13th Nov 2004, 02:19
What altitude does your company SOP dictate for the approach checklist? Approach checklist being in the context of after the "descent" checklist, after transition altitude, but before the "before landing" checklist.

Is 10,000' the de facto standard? My company (turboprop operator) is apparently changing it to a higher altitude, but still below transition.

Just wondering what other operators do as I find it quite strange we're doing this.

BOAC
13th Nov 2004, 08:36
Depends on what the checklist contains?

If it has a reference to setting and checking approach altimeter subscales, it is normally done when cleared to an altitude/height, with the caveat that if the TL (NB NOT 'TransitionAltitude') is very low, it may be prudent to review the contents before it is too late!

I guess therefore in the USA, around FL 190 is normal??, in my experience in Europe, it varies with ATC clearance. Into CDG it can be as late as 20 mile final (as you can be still at a F/level) or it can be as high as Fl 200+, and I HAVE been cleared to an altitude from as high as F/L 370! In that case 'airmanship rules' apply:D

tournesol
13th Nov 2004, 10:54
BOAC is right. It depends on many factors:
1. Aircraft type,
2. your company C/L philosopy,
3. The contents of your C/L,
4. The situation,
etc.....
The major items on a typical App C/L are: Altimeter check & Radios & Nav aids settings. Once these major items have been accomplished, the C/L may be called for, hopefully without holding at any items.

oldebloke
13th Nov 2004, 22:15
About 10000 is the norm(after 37 years and 3 co's)..This Altitude covers the'approach' items like'lights'Press'and Alt' settings(if they're not here-they' must' be on the 'before landing check'.....
Seen several cases where they North American flights have ended up 'missing' them due to the lower'Transition'levels....
Above 10000' one is refering to items one can't activate yet..:confused:

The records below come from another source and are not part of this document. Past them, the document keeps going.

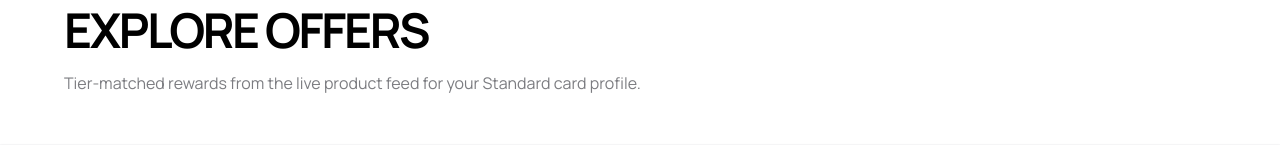
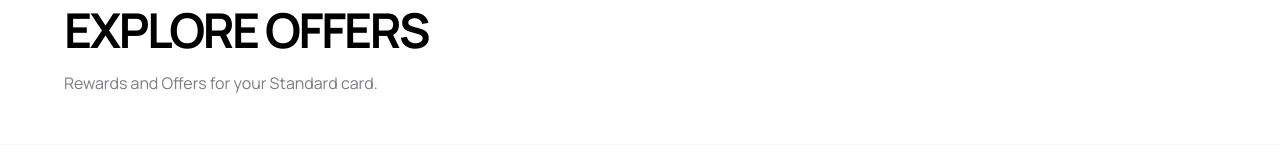
Before and after one commit to chris9689/cardholder-offers, a React (Vite) app: page /savings in a window 1280 px wide. Shown: the part 169-329 px from the top of the page. Built offline with nearby package versions, Linux system fonts and the light colour scheme.

Commit message:
offers page text edit

```diff
--- a/src/pages/Browse.tsx
+++ b/src/pages/Browse.tsx
@@ -130,7 +130,7 @@ export default function Browse() {
           <span className="font-sans text-[10px] font-black text-secondary uppercase tracking-[0.4em] mb-4 block">Merchant Catalog</span>
           <h1 className="text-4xl md:text-5xl text-primary font-black mb-4 tracking-tighter uppercase not-italic">Explore Offers</h1>
           <p className="font-sans text-on-surface-variant text-base max-w-2xl font-light leading-relaxed opacity-70">
-            Tier-matched rewards from the live product feed for your {selectedTier} card profile.
+            Rewards and Offers for your {selectedTier} card.
           </p>
         </div>
       </section>
@@ -189,7 +189,7 @@ export default function Browse() {
               </>
             ) : (
               <>
-                Showing <span className="text-primary font-bold">{visibleSlots.length}</span> {selectedTier} tier offers from product feed
+                Found <span className="text-primary font-bold">{visibleSlots.length}</span> {selectedTier} offers
               </>
             )}
           </p>
```
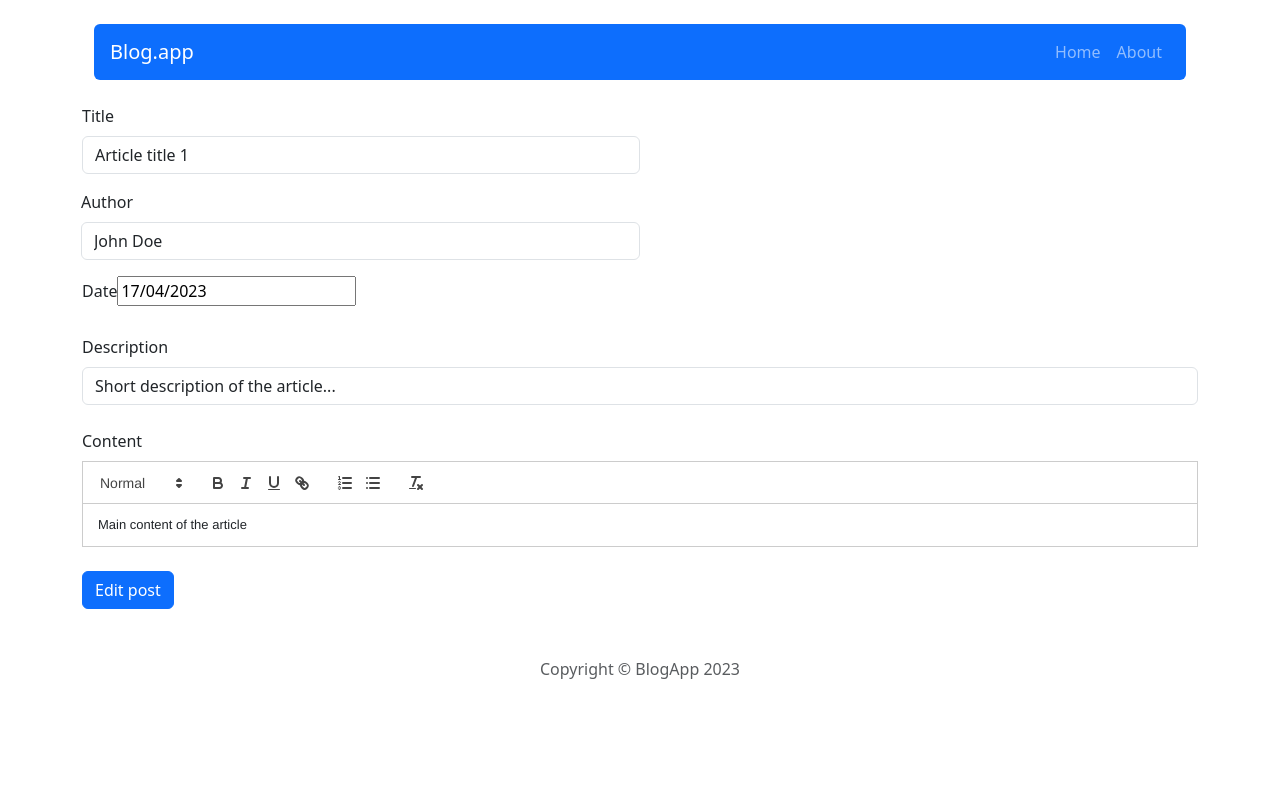
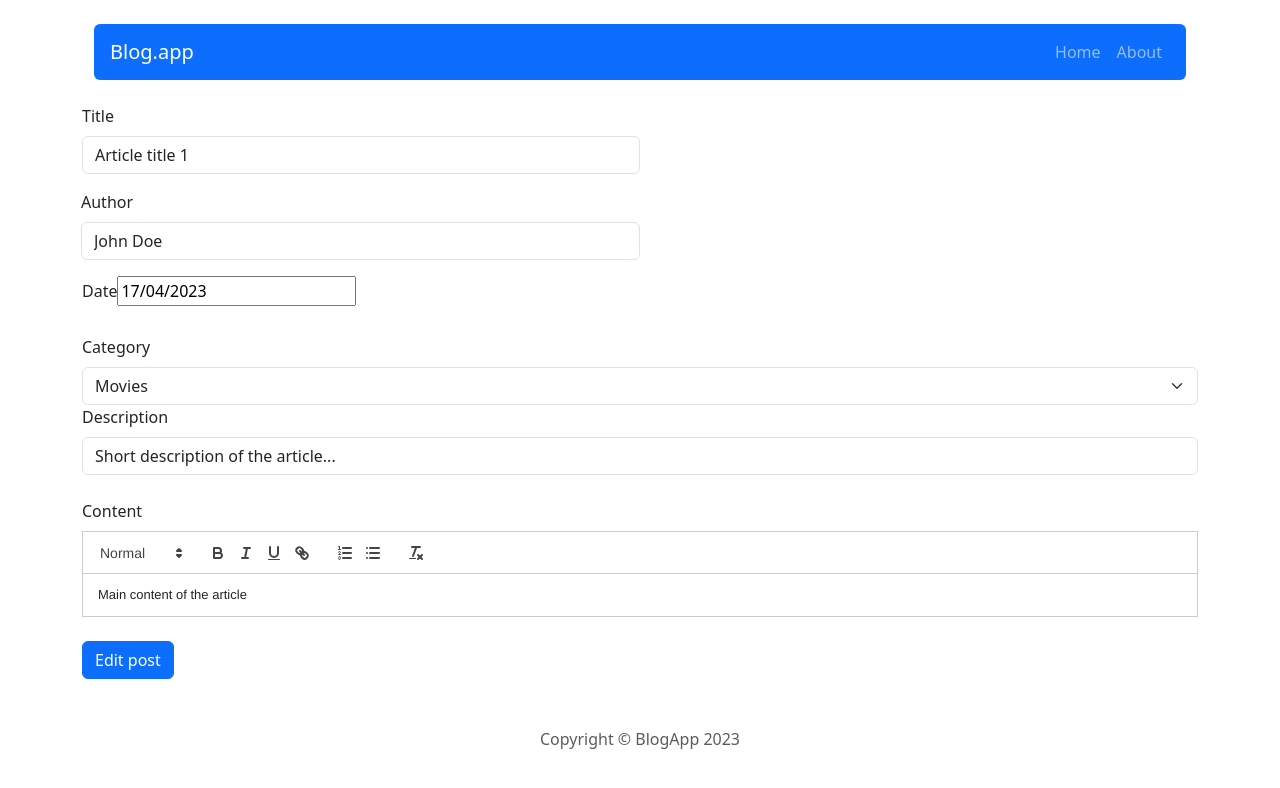
Before and after one commit to Vincerre/Blog, a React (Create React App) app: page /post/edit/1 in a window 1280 px wide. Shown: the top 788 px of the page. Built offline with nearby package versions, Linux system fonts and the light colour scheme.

Commit message:
add categories

```diff
--- a/src/components/features/EditPostForm.js
+++ b/src/components/features/EditPostForm.js
@@ -9,7 +9,6 @@ const EditPostForm = () => {
   const navigate = useNavigate();
   const { id } = useParams();
   const postData = useSelector((state) => getPostsById(state, id));
-  console.log(postData);
 
   const handleForm = (post) => {
     dispatch(editPost({ ...post, id }));
@@ -27,6 +26,7 @@ const EditPostForm = () => {
         date={postData.publishedDate}
         description={postData.shortDescription}
         content={postData.content}
+        category={postData.categoryId}
       />
     );
 };
--- a/src/components/features/PostForm.js
+++ b/src/components/features/PostForm.js
@@ -6,6 +6,8 @@ import 'react-quill/dist/quill.snow.css';
 import DatePicker from 'react-datepicker';
 import 'react-datepicker/dist/react-datepicker.css';
 import { useForm } from 'react-hook-form';
+// import getAllCategories from '../../redux/categoriesRedux';
+import { useSelector } from 'react-redux';
 
 const PostForm = ({ action, actionText, ...props }) => {
   const [title, setTitle] = useState(props.title || '');
@@ -15,6 +17,10 @@ const PostForm = ({ action, actionText, ...props }) => {
   const [content, setContent] = useState(props.content || '');
   const [dateError, setDateError] = useState(false);
   const [contentError, setContentError] = useState(false);
+  const [categoryId, setCategoryId] = useState(props.category || '');
+
+  const categories = useSelector((state) => state.categories);
+  console.log('cats', categories);
 
   const {
     register,
@@ -26,7 +32,7 @@ const PostForm = ({ action, actionText, ...props }) => {
     setContentError(!content);
     setDateError(!date);
     if (content && date) {
-      action({ title, author, publishedDate: date, shortDescription: description, content });
+      action({ title, author, publishedDate: date, shortDescription: description, content, categoryId });
     }
   };
 
@@ -75,6 +81,18 @@ const PostForm = ({ action, actionText, ...props }) => {
           <DatePicker selected={date} onChange={(date) => setDate(date)} dateFormat="dd/MM/yyyy" />
           {dateError && <small className="d-block form-text text-danger">Choose date!</small>}
         </Form.Group>
+        <Form.Group>
+          <Form.Label>Category</Form.Label>
+          <Form.Select
+            value={categoryId}
+            onChange={(e) => setCategoryId(e.target.value)}
+            aria-label="Default select example">
+            <option>Select category</option>
+            <option value={categories[0].id}>Sport</option>
+            <option value={categories[1].id}>News</option>
+            <option value={categories[2].id}>Movies</option>
+          </Form.Select>
+        </Form.Group>
         <Form.Group className="mb-4" controlId="formBasicEmail">
           <Form.Label>Description</Form.Label>
           <Form.Control
--- a/src/components/features/Posts.js
+++ b/src/components/features/Posts.js
@@ -1,13 +1,11 @@
-// import { getPosts } from '../../redux/postsRedux';
 import { useSelector } from 'react-redux';
 import { Link } from 'react-router-dom';
 import { Card, Row, Container, Col } from 'react-bootstrap';
 import { dateToString } from '../../utils/dateToString';
-import { getAllPosts } from '../../redux/postsRedux';
+import { getAllPosts } from '../../redux/categoriesRedux';
 
 const Posts = () => {
   const posts = useSelector((state) => getAllPosts(state));
-
   return (
     <Container>
       <Row className="gx-5">
@@ -27,7 +25,7 @@ const Posts = () => {
                   </p>
                   <p>
                     <b>Category: </b>
-                    {post.category}
+                    {post.category.category}
                   </p>
                   <p>{post.shortDescription}</p>
                 </Card.Text>
--- a/src/components/pages/PostPage/PostPage.js
+++ b/src/components/pages/PostPage/PostPage.js
@@ -12,7 +12,7 @@ const PostPage = () => {
 
   const { id } = useParams();
   const postData = useSelector((state) => getPostsById(state, id));
-
+  console.log(postData);
   const [show, setShow] = useState(false);
   const handleClose = () => setShow(false);
   const handleShow = () => setShow(true);
@@ -66,6 +66,10 @@ const PostPage = () => {
                       {postData.author}
                     </p>
                     <p>
+                      <p>
+                        <b>Category: </b>
+                        {postData.category}
+                      </p>
                       <b>Published: </b>
                       {dateToString(postData.publishedDate)}
                     </p>
--- /dev/null
+++ b/src/redux/categoriesRedux.js
@@ -0,0 +1,13 @@
+export const getAllPosts = ({ posts, categories }) =>
+  posts.map((post) => ({
+    ...post,
+    category: categories.find((cat) => cat.id === post.categoryId),
+  }));
+
+const categoriesReducer = (statePart = [], action) => {
+  switch (action.type) {
+    default:
+      return statePart;
+  }
+};
+export default categoriesReducer;
--- a/src/redux/postsRedux.js
+++ b/src/redux/postsRedux.js
@@ -4,18 +4,6 @@ import shortid from 'shortid';
 
 export const getPosts = (state) => state.posts;
 export const getPostsById = ({ posts }, postId) => posts.find((post) => post.id === postId);
-
-// export const getAllPosts = ({ posts, categories }) =>
-//   posts.map((post) => ({
-//     ...post,
-//     category: categories.find((cat) => cat.id === post.categoryId),
-//   }));
-
-export const getAllPosts = ({ posts, categories }) =>
-  posts.map((post) => ({
-    ...post,
-    category: categories.find((cat) => cat.id === post.categoryId),
-  }));
 
 // actions
 const createActionName = (actionName) => `app/posts/${actionName}`;
--- a/src/redux/store.js
+++ b/src/redux/store.js
@@ -1,9 +1,11 @@
 import { createStore, combineReducers } from 'redux';
 import initialState from './initialState';
 import postsReducer from './postsRedux';
+import categoriesReducer from './categoriesRedux';
 
 const subreducers = {
   posts: postsReducer,
+  categories: categoriesReducer,
 };
 
 const reducer = combineReducers(subreducers);
```
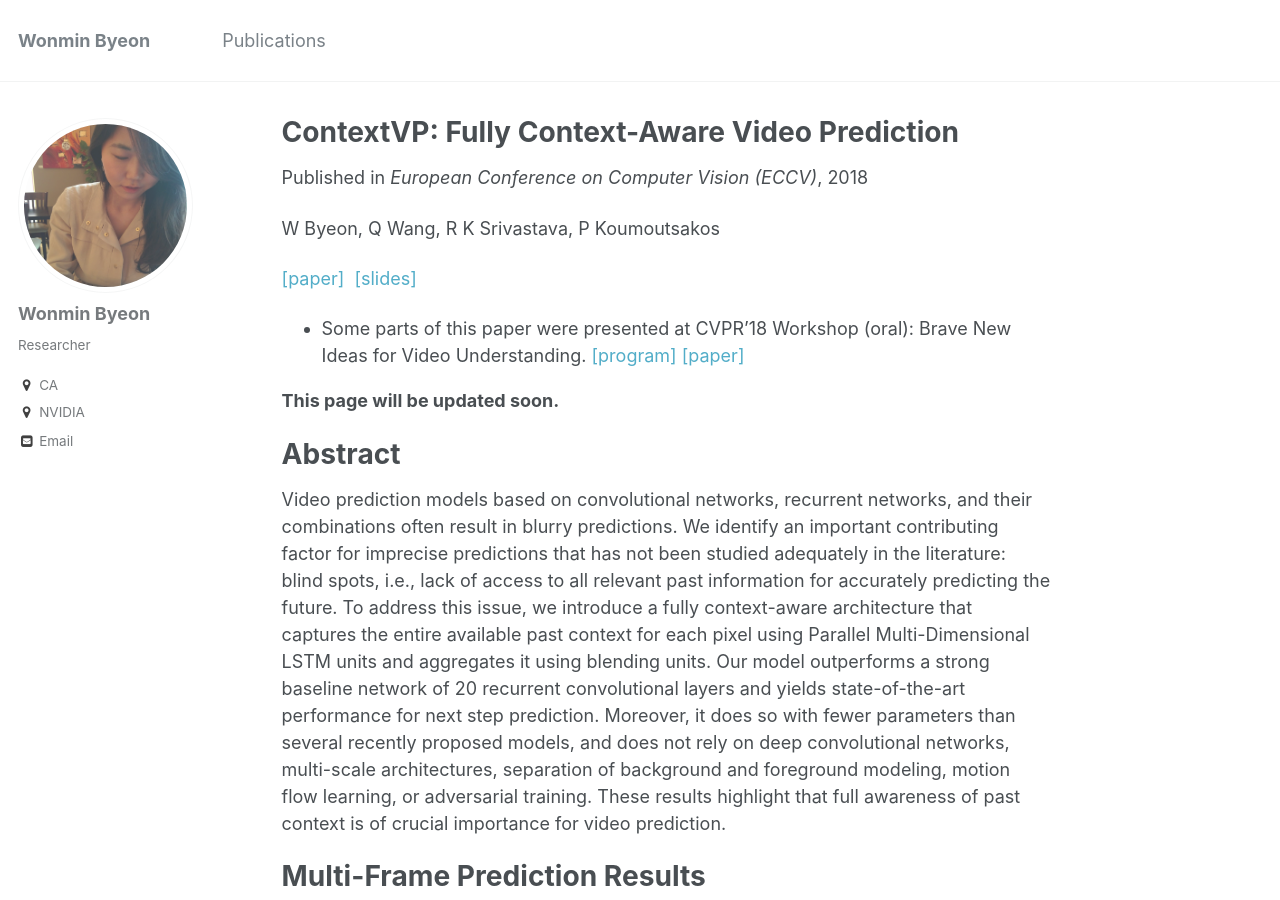
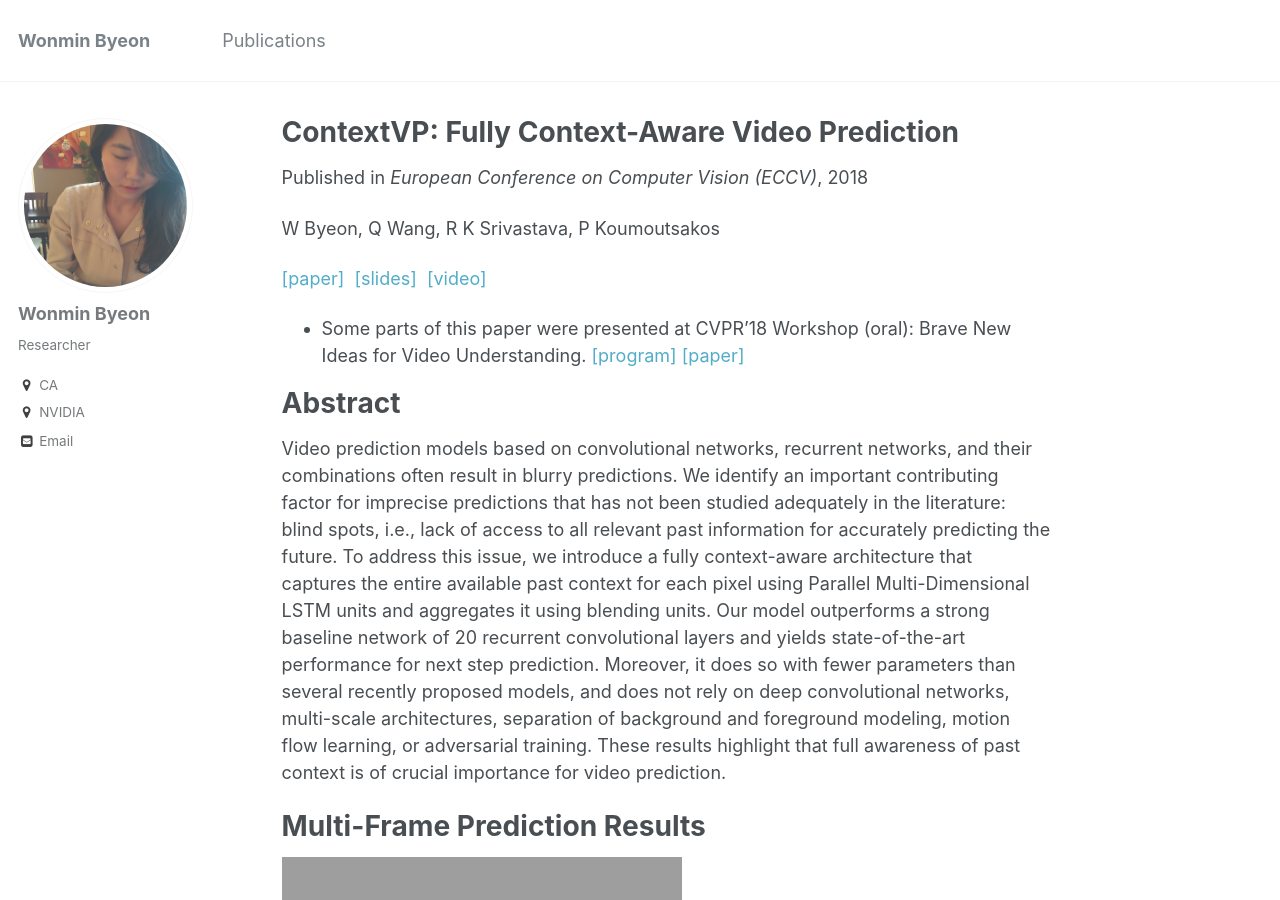
Before and after one commit to wonmin-byeon/wonmin-byeon.github.io, a Jekyll site: the page built from _publications/2018-eccv.md, in a window 1280 px wide and 900 px high. Built offline with Jekyll 4.4.1, drawn with Linux system fonts in a browser that asks for light colours.

Commit message:
add eccv video

```diff
--- a/_publications/2018-eccv.md
+++ b/_publications/2018-eccv.md
@@ -7,11 +7,10 @@ venue: 'European Conference on Computer Vision (ECCV)'
 citation: 'W Byeon, Q Wang, R K Srivastava, P Koumoutsakos'
 paperurl: 'http://openaccess.thecvf.com/content_ECCV_2018/papers/Wonmin_Byeon_ContextVP_Fully_Context-Aware_ECCV_2018_paper.pdf'
 ---
-[[paper]](http://openaccess.thecvf.com/content_ECCV_2018/papers/Wonmin_Byeon_ContextVP_Fully_Context-Aware_ECCV_2018_paper.pdf) &nbsp;[[slides]](http://wonmin-byeon.github.io/files/byeon-contextvp-eccv18-oral.pdf)
+[[paper]](http://openaccess.thecvf.com/content_ECCV_2018/papers/Wonmin_Byeon_ContextVP_Fully_Context-Aware_ECCV_2018_paper.pdf) &nbsp;[[slides]](http://wonmin-byeon.github.io/files/byeon-contextvp-eccv18-oral.pdf) &nbsp;[[video]](https://www.youtube.com/watch?time_continue=431&v=9ncoStGl4VA)
 
 * Some parts of this paper were presented at CVPR'18 Workshop (oral): Brave New Ideas for Video Understanding. [[program]](https://bivu2018.github.io/#program) [[paper]](http://openaccess.thecvf.com/content_cvpr_2018_workshops/papers/w19/Byeon_ContextVP_Fully_Context-Aware_CVPR_2018_paper.pdf)
 
-**This page will be updated soon.**
 
 Abstract
 ==
```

Captain Airclues
13th Nov 2004, 22:27
On some aircraft types the only item on the Approach Checklist is 'QNH set and chross-checked'. The trigger for calling for the check is when the QNH has been set and cross-checked. Therefore, on these aircraft types, why not do away with the Approach Check completely? Works just fine.

Airclues

LEM
15th Nov 2004, 11:50
Just one little more thought: when cleared to an altitude from a very high level, you set QNH, but sometimes it's not a very good idea to complete the approach checklist, crosschecking the altimeters at a so early stage, as they mey differ (like this morning!) by... say 150 feet.

But the difference is going to (almost) disappear at lower altitudes, so it might be a good idea to wait for 10000ft before reading the checklist, to make an accurate altimeter crosscheck.